Like many organisations BBC News Online, which is facing growing competition from other news providers, needed to move its processes to the cloud in order to become more agile and to cut costs.
New features are able to be deployed more frequently and more reliably, while BBC staff are now empowered, able to keep their independence, but maintain deployment best practices across the wider group, delivering easily and cost effectively, helping to stay ahead of competition.
Results that matter:
6point6 created a Software Factory. This framework produces a consistent approach to fully automated CI/CD at scale. It is able to adapt to multiple teams and a diverse range of technologies.

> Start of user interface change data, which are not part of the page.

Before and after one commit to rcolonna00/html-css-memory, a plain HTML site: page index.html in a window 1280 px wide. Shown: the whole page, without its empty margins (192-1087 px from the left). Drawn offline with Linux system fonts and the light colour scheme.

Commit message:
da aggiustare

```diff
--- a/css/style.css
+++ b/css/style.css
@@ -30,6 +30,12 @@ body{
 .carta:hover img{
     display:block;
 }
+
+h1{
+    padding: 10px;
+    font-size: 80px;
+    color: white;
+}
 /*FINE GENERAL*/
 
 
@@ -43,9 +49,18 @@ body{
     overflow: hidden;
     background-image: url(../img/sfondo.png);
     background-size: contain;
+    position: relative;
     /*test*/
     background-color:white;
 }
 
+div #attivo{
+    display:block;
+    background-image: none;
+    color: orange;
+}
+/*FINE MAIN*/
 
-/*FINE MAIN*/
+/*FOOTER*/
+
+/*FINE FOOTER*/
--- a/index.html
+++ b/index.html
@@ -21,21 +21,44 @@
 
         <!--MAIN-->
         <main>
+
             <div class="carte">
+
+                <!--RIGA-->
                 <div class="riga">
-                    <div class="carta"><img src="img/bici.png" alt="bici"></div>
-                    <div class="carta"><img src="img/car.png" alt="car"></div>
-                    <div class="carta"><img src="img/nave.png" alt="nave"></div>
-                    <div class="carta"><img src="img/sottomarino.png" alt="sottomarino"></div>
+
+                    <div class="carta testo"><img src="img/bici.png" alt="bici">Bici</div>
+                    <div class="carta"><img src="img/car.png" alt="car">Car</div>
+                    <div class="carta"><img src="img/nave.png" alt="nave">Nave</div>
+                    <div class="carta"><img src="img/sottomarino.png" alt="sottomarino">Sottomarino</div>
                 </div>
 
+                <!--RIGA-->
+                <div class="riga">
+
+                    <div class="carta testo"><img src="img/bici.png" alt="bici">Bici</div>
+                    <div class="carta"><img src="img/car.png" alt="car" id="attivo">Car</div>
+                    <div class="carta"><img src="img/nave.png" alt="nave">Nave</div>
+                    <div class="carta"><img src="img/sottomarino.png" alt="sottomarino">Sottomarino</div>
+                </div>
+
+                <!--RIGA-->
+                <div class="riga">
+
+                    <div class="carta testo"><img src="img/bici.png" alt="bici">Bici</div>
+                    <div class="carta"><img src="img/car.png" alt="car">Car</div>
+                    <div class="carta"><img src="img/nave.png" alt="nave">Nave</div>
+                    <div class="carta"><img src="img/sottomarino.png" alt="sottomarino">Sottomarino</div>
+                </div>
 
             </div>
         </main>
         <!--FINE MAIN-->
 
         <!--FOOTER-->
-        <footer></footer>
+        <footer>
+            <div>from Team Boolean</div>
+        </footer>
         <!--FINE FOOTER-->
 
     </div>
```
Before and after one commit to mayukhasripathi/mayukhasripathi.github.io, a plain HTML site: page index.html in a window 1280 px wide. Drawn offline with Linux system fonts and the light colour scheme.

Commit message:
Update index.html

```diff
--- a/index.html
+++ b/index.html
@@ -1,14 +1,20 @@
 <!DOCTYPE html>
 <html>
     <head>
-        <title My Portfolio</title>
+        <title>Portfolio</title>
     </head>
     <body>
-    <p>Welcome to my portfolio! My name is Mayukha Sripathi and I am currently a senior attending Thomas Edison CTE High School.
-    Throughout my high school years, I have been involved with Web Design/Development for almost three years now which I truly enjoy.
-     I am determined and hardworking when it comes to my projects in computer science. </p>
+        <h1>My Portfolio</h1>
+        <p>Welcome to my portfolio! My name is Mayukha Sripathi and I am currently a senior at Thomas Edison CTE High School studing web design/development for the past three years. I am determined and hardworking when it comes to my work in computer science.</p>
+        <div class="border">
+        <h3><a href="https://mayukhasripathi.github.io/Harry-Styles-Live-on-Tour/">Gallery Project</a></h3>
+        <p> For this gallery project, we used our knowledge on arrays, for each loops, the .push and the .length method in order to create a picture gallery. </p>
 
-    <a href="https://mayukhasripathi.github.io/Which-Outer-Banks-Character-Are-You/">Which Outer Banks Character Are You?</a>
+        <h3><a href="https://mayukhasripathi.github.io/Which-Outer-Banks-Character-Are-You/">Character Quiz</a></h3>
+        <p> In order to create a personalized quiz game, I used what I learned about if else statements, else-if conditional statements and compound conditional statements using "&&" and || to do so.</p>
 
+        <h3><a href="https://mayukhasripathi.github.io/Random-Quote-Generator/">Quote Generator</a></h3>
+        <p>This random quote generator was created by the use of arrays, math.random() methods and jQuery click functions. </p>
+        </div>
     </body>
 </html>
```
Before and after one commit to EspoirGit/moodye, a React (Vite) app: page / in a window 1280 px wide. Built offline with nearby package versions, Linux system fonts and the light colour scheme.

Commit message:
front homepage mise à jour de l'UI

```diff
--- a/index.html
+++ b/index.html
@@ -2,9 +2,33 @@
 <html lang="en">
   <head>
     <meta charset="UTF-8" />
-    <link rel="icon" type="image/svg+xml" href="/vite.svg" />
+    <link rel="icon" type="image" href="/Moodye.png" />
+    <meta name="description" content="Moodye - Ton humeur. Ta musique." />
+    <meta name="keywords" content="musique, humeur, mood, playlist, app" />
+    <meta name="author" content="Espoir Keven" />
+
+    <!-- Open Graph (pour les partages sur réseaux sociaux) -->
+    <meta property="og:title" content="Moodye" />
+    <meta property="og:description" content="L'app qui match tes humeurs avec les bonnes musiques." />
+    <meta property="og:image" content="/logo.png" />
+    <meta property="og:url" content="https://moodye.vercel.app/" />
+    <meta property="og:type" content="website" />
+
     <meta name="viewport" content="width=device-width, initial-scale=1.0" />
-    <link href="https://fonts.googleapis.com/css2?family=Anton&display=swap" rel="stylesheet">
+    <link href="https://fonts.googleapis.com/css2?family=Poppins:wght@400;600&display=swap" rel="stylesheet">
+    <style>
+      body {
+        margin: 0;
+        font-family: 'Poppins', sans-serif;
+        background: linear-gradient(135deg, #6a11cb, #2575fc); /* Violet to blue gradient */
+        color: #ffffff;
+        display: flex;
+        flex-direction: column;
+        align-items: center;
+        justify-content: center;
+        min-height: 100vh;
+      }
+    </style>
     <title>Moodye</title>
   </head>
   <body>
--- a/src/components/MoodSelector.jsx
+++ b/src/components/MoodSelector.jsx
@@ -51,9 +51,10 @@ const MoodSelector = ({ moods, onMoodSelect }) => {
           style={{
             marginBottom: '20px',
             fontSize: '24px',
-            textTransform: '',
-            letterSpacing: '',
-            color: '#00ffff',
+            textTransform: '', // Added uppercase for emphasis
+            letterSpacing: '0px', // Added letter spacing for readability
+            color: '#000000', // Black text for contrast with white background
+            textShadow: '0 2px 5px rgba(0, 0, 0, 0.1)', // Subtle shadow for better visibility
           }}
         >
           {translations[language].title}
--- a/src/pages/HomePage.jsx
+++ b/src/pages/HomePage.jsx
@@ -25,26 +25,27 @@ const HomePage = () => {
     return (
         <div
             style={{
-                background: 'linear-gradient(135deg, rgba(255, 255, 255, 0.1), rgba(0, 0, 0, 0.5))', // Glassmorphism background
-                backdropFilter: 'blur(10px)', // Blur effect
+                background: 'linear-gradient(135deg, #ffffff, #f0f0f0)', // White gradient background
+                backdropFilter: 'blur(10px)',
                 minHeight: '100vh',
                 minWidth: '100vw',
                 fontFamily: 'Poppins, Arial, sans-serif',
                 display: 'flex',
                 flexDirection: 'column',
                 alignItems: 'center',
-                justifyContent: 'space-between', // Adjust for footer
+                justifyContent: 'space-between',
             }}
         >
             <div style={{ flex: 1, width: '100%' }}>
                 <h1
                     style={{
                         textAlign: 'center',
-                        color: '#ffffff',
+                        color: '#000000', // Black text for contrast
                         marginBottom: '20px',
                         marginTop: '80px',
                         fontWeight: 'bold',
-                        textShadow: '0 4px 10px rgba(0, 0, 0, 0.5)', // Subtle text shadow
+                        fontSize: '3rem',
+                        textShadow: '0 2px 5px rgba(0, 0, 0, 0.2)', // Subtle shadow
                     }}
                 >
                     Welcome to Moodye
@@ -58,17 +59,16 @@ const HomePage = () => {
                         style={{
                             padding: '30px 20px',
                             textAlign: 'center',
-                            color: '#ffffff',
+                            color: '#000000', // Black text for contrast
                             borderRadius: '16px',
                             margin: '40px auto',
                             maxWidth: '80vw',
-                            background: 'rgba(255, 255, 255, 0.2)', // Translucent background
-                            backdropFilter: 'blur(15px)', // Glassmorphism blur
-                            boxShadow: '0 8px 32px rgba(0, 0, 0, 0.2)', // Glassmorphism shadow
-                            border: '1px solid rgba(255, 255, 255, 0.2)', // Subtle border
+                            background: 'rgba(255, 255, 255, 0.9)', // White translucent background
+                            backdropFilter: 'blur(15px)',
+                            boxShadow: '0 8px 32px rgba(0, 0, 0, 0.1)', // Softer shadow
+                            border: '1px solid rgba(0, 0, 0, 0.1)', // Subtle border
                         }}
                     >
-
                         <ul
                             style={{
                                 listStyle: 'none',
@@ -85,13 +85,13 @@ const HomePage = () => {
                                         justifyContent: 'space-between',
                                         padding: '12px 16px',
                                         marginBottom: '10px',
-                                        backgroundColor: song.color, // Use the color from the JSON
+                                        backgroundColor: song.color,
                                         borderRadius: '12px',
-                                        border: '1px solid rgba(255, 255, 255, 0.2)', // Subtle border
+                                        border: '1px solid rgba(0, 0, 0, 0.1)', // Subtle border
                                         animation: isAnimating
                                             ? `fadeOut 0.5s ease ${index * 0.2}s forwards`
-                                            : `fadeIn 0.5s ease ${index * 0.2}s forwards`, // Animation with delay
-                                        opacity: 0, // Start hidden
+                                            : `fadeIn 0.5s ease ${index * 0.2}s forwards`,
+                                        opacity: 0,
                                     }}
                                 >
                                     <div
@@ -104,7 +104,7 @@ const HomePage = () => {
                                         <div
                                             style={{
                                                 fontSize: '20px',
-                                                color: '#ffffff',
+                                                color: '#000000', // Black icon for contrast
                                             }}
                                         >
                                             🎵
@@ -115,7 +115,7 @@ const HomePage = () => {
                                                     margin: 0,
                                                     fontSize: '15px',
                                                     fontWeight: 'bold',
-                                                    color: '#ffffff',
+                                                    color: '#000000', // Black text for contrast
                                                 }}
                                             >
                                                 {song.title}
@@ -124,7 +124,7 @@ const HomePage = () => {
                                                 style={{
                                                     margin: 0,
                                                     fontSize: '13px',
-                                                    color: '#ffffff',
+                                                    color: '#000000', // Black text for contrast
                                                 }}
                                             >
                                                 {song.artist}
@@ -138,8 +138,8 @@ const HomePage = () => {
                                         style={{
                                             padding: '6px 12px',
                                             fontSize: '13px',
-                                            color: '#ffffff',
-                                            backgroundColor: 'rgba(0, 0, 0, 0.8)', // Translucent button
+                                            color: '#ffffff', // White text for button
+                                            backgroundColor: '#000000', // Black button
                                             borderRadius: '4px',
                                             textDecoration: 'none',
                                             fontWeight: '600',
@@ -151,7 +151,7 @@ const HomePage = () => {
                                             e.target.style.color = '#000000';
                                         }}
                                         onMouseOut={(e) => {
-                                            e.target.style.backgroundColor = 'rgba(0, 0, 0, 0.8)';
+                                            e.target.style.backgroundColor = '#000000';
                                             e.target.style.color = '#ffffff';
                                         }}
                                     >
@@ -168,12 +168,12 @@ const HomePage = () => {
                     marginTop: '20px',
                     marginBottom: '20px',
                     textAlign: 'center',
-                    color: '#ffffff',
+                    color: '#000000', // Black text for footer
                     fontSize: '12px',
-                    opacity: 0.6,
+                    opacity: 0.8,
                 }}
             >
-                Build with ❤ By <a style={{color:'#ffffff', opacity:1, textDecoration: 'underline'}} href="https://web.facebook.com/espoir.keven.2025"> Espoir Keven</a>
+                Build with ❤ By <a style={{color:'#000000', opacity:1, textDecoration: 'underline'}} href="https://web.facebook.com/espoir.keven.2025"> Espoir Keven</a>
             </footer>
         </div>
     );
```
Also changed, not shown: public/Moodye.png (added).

Like many organisations BBC News Online, which is facing growing competition from other news providers, needed to move its processes to the cloud in order to become more agile and to cut costs. Converting this vast and complex site with its myriad legacy applications required a complete rethink of its structure and processes and so the Corporation approached 6point6 for help. To do this 6point6 created a unique Software Factory to standardise and automate application deployments.
As a news provider BBC News Online is facing growing competition from social media and online aggregators. In addition, this vast, complex site comprises various legacy systems.
When the BBC News website was launched in 1997 there were fewer than eight million people online in the UK. By 2017 that number had risen to around 60 million. Although BBC News Online continued to pull 30 million browsers on average a week in 2017 in the UK, today more and more people get their news from other sources.
According to recent research from the Reuters Institute for the Study of Journalism at the University of Oxford people increasingly look for news through search engines (accounting for 20 per cent of those asked) and social media (25 per cent). Today viewers expect news to be delivered more quickly than ever, be that journalistic reporting itself, or page performance and they want it to be relevant to them. In this increasingly competitive and fast changing market with new entrants and disruptors, people are also increasingly consuming news on their phones or even via voice technology such as Alexa. Meanwhile, Artificial Intelligence (AI) and Machine Learning (ML) are also having a profound effect on the way in which news is gathered, processed and published.
To overcome the challenges faced by BBC News Online 6point6 created what it calls a “Software Factory”. This simple but revolutionary new working practice industrialises and standardised the way in which software is released for end users. It fully automates CI/CD at scale and is adaptable to multiple teams and a diverse range of technologies.
Each pipeline follows five stages: provision, build, test, deploy and destroy. The technical methodology might vary from team to team but these principal steps are consistent. The actual pipeline code is simple but the logic controlling each step is contained and run within a specific docker container created for that particular step or technology.
The logic can not only vary but also be versioned – a team can track exactly what they are building or deploying against a specific version of the tools that they are using. This means tools can be upgraded easily, without fear of compromising other teams’ deployment methods. Additional features and steps to improve the process can also be included.
Deployment methods have been improved thanks to a blue/green deployment and deployments in multiple Amazon Web Services (AWS) regions around the world are now possible. Tracking and visualisations of what is installed where, by what and when have been improved as is scheduling downtime for test and development environments.
Each team now has its own infrastructure and applications pipelines that enable them to start from nothing and to build their application and deploy it onto the infrastructure. This allows them to put the code they write into production as fast as possible. In addition, 6point6 reduced the need for a dedicated DevOps department and encouraged BBC teams to manage the lifecycle of the code they create from deployment through provisioning, infrastructure to testing, usage and monitoring.
New features are able to be deployed more frequently and more reliably, while BBC staff are now empowered, able to keep their independence, but maintain deployment best practices across the wider group, delivering easily and cost effectively.
The Software Factory offers a standard package that can be tailored to meet the needs of any large organisation. “What we’ve created and tested here is not only a way to empower development teams to build, test and release software with speed, frequency and agility but allow them to do so without the need for dedicated DevOps resources embedded in every team,” says Debney. “It’s an approach we can readily repeat and share.”